*Problem to solve:* Only lines with the string "dailyGoalMinutes" should be returned from the data below.

*Data under study:*
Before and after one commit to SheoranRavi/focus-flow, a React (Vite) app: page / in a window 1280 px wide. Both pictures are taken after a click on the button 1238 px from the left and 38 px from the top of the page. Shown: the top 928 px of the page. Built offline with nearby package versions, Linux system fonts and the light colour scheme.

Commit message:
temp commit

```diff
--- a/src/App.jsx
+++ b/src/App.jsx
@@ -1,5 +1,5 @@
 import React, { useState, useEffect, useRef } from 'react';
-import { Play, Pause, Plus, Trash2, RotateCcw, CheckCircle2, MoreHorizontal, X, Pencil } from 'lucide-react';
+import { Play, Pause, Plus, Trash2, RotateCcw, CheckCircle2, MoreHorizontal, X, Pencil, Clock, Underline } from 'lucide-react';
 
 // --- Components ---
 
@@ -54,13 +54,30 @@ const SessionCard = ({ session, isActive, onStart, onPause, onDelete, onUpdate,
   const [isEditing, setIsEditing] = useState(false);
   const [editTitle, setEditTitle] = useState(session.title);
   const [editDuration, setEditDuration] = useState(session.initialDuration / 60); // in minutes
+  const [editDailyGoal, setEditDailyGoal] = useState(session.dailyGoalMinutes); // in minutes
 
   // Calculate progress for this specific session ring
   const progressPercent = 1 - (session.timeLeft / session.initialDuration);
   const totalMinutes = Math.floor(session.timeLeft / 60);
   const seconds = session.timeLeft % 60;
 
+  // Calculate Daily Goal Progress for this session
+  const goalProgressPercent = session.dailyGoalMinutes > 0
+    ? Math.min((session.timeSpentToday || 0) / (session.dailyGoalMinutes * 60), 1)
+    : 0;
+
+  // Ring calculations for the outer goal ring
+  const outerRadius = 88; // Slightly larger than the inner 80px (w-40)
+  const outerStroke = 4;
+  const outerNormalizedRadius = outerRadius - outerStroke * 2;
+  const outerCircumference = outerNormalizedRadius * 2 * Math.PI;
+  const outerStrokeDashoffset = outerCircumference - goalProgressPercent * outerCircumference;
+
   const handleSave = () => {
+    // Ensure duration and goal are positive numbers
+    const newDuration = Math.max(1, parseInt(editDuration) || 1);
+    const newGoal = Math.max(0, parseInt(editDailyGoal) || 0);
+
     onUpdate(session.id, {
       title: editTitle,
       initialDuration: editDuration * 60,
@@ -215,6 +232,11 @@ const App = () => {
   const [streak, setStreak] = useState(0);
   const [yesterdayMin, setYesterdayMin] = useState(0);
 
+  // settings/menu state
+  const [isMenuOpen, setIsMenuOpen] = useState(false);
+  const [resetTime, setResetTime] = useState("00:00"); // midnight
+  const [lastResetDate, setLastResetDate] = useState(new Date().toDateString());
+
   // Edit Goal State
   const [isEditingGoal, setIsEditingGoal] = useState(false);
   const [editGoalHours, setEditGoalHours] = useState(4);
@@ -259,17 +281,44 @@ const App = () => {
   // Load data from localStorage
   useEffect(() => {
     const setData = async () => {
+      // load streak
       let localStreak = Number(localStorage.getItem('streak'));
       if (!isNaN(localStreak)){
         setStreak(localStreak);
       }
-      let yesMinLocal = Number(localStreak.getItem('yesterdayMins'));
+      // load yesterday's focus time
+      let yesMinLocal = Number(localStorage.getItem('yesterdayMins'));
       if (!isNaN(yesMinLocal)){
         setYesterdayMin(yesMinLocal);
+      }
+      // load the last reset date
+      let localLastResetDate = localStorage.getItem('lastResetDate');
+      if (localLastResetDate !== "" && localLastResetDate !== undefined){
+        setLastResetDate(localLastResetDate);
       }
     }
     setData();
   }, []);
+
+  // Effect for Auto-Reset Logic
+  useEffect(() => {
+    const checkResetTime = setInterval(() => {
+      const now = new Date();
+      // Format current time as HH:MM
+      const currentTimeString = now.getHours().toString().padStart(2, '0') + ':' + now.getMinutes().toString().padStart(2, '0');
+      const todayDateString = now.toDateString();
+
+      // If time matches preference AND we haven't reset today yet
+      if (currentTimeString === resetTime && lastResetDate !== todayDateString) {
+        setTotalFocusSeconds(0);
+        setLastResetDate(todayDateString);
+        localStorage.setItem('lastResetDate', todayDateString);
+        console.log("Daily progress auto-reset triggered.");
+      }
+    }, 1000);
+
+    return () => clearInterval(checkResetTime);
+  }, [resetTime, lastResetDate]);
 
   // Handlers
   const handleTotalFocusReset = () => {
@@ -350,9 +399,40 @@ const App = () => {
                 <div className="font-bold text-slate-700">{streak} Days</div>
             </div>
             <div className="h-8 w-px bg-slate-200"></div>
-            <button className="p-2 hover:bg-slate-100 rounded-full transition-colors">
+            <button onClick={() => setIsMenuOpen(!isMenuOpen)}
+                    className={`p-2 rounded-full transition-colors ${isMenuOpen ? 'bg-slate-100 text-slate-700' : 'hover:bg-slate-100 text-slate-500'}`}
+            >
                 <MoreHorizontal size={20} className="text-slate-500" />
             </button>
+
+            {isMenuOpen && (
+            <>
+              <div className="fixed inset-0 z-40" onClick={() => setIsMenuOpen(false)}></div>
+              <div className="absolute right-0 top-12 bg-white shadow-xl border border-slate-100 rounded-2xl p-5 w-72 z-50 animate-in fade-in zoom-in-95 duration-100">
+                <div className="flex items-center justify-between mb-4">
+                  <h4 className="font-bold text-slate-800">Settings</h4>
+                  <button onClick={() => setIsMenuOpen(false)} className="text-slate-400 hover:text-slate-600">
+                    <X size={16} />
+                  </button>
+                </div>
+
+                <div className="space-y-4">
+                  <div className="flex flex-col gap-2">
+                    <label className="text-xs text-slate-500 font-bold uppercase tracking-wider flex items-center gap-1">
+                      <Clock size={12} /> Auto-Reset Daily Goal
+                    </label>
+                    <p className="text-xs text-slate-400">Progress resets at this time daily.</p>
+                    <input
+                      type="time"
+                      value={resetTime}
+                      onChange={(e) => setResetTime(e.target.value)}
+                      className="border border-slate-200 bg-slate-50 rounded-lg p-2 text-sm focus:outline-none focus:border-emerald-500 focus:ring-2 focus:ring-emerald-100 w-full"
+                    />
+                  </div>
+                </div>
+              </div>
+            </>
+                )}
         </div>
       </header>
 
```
--
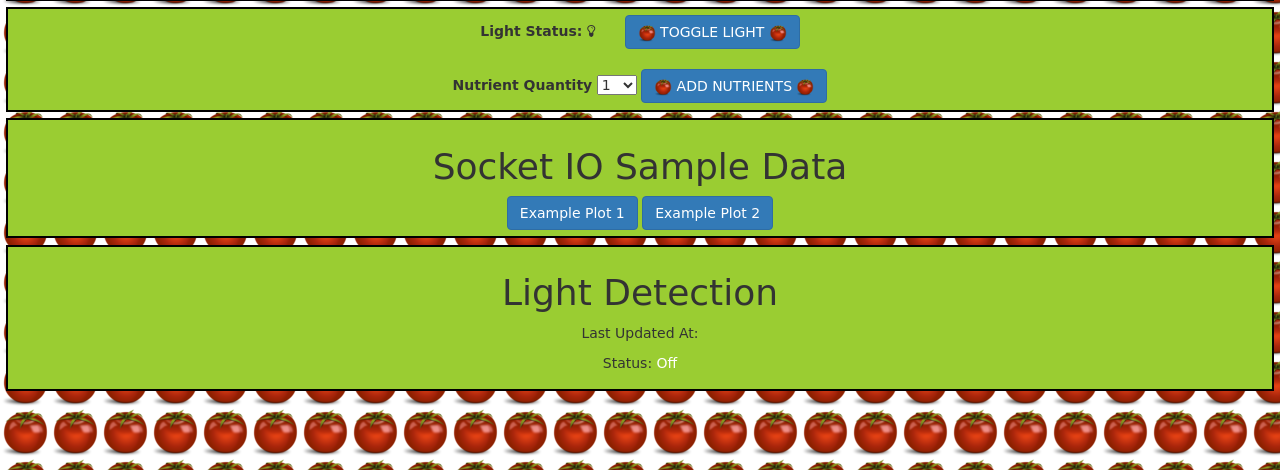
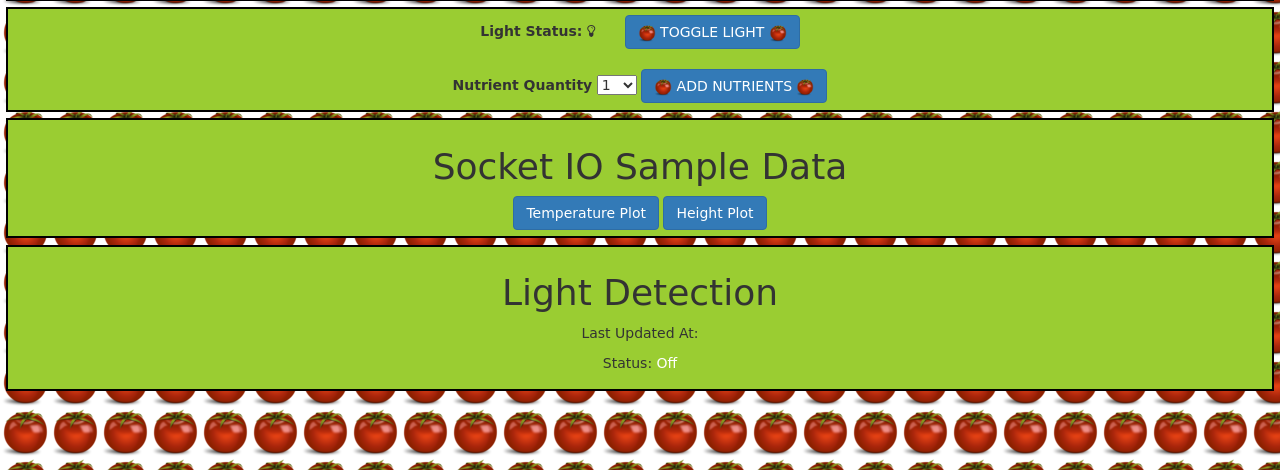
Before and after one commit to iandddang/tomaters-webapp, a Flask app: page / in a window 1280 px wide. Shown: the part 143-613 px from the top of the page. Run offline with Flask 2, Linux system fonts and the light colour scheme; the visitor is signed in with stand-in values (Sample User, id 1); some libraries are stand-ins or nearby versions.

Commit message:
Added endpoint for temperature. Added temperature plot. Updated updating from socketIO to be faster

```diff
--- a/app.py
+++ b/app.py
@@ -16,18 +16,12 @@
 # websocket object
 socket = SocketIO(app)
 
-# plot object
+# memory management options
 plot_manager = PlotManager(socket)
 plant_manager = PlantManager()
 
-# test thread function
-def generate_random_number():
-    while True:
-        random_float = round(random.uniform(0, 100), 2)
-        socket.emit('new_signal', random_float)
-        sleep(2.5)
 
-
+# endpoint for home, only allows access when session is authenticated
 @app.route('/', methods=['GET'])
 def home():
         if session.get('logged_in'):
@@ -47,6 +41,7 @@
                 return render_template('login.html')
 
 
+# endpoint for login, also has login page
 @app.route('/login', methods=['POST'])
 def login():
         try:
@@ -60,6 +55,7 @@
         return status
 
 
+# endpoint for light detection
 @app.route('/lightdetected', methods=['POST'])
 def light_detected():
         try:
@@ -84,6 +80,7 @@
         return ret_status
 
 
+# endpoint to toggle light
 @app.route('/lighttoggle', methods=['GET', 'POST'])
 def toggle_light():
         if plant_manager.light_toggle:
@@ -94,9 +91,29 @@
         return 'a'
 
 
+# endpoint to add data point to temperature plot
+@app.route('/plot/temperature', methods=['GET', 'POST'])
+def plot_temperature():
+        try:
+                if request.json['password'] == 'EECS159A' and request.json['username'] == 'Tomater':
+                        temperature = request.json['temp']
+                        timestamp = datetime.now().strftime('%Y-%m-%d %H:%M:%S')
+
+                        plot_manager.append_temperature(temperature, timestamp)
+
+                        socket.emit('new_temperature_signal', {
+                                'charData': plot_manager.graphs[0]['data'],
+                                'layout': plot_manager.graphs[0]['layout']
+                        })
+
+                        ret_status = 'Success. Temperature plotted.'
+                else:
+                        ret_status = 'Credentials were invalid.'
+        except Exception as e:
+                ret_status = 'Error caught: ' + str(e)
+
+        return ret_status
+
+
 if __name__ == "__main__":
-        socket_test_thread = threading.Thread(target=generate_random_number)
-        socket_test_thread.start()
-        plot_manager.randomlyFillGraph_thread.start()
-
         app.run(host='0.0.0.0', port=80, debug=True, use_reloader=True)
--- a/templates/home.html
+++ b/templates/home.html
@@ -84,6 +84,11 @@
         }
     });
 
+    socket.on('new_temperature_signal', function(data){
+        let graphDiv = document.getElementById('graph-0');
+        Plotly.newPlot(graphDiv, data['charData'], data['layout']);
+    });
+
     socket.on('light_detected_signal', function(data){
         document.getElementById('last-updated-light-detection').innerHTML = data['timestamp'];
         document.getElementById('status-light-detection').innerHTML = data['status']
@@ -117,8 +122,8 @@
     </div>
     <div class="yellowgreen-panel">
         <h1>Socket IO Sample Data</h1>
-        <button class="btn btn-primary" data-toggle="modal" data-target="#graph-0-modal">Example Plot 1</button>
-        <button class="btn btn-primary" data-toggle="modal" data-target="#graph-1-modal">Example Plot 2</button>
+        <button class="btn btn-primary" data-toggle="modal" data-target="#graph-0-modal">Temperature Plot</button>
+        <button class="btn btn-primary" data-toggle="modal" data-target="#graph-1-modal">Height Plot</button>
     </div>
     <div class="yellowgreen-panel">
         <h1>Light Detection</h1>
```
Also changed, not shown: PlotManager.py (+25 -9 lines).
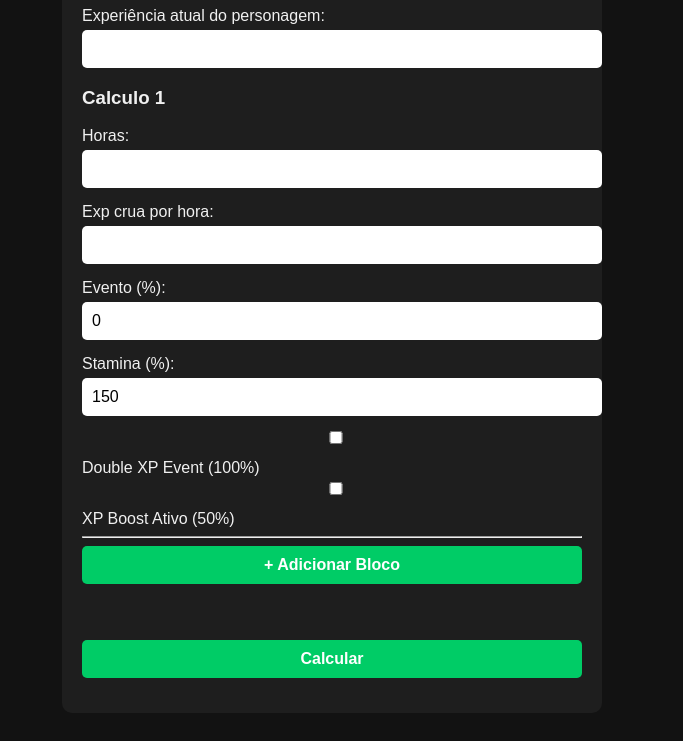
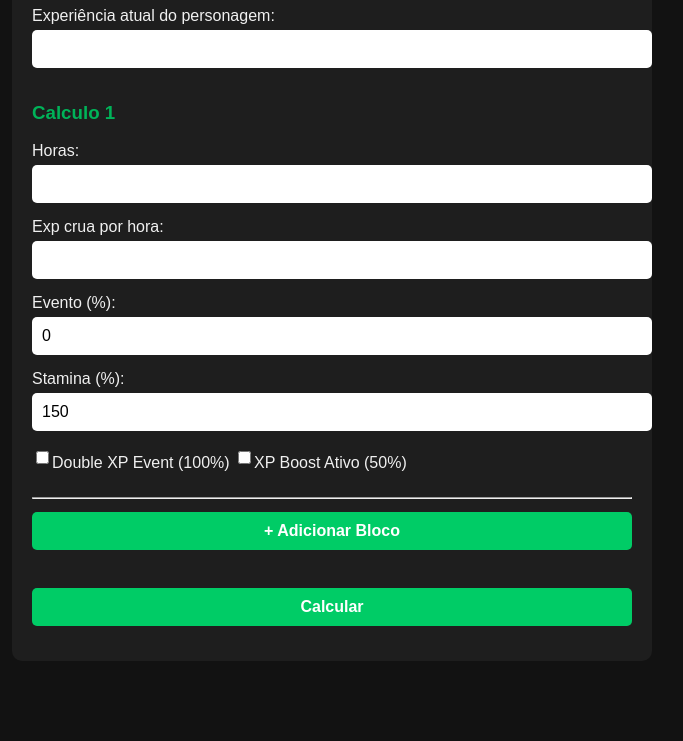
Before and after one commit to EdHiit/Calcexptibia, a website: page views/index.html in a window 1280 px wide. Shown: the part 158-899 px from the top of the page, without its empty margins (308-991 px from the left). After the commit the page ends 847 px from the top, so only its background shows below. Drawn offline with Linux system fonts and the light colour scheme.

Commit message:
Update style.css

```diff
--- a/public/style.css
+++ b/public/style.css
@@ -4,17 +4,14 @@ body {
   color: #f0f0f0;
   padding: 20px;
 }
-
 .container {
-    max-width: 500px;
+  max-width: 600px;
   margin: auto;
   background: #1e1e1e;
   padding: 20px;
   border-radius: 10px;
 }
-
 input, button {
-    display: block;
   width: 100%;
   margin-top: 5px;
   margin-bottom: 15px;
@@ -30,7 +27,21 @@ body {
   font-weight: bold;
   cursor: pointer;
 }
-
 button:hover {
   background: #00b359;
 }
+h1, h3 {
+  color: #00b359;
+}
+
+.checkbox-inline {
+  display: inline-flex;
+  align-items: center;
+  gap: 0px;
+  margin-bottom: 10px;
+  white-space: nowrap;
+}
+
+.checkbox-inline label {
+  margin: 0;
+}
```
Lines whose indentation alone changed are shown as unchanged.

*Result:*
+  const [editDailyGoal, setEditDailyGoal] = useState(session.dailyGoalMinutes); // in minutes
+  const goalProgressPercent = session.dailyGoalMinutes > 0
+    ? Math.min((session.timeSpentToday || 0) / (session.dailyGoalMinutes * 60), 1)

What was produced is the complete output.